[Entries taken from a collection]
◆ ◆ ◆ ◆ ◆ ◆ ◆
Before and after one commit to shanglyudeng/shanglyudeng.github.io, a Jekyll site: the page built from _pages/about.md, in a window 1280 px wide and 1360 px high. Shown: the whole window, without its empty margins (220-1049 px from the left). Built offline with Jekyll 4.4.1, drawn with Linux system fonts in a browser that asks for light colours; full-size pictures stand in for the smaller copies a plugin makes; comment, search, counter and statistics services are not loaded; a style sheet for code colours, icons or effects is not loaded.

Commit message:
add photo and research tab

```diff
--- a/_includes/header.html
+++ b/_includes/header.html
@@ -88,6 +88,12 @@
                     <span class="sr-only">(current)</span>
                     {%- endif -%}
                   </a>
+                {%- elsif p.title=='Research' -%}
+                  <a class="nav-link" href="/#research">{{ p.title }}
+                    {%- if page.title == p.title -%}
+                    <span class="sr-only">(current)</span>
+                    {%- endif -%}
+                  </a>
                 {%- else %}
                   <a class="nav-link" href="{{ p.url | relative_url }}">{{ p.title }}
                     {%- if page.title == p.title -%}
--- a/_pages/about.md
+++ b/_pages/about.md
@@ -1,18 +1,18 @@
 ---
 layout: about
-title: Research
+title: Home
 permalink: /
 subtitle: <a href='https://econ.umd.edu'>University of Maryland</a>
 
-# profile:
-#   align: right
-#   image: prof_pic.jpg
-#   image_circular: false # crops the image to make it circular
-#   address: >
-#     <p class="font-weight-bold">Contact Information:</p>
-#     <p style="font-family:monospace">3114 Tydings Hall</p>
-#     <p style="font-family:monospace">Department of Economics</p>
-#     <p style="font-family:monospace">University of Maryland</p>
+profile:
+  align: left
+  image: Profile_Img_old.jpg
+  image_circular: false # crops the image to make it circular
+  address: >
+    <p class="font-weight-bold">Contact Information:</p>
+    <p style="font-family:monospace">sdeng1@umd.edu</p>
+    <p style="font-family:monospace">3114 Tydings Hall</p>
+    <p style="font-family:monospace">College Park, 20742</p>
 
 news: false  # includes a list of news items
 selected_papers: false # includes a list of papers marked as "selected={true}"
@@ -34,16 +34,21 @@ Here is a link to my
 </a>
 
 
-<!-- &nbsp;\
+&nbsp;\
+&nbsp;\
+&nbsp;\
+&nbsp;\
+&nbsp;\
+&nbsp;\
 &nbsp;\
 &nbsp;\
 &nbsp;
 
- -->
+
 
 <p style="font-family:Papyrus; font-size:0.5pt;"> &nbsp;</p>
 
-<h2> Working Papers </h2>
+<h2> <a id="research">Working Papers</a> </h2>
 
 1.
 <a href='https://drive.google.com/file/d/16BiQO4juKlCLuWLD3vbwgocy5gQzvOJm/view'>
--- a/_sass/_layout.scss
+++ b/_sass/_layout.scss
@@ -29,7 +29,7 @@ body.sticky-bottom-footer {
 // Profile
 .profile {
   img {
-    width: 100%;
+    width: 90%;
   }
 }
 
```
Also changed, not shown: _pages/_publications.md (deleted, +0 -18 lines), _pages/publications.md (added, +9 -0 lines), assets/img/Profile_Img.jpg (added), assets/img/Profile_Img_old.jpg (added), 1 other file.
◆ ◆ ◆ ◆ ◆ ◆ ◆
== YOUR OBJECTIVE ==
Among the records above, find each line holding "monospace" and list it.

== OUTPUT OF THE EXERCISE ==
-#     <p style="font-family:monospace">3114 Tydings Hall</p>
-#     <p style="font-family:monospace">Department of Economics</p>
-#     <p style="font-family:monospace">University of Maryland</p>
+    <p style="font-family:monospace">sdeng1@umd.edu</p>
+    <p style="font-family:monospace">3114 Tydings Hall</p>
+    <p style="font-family:monospace">College Park, 20742</p>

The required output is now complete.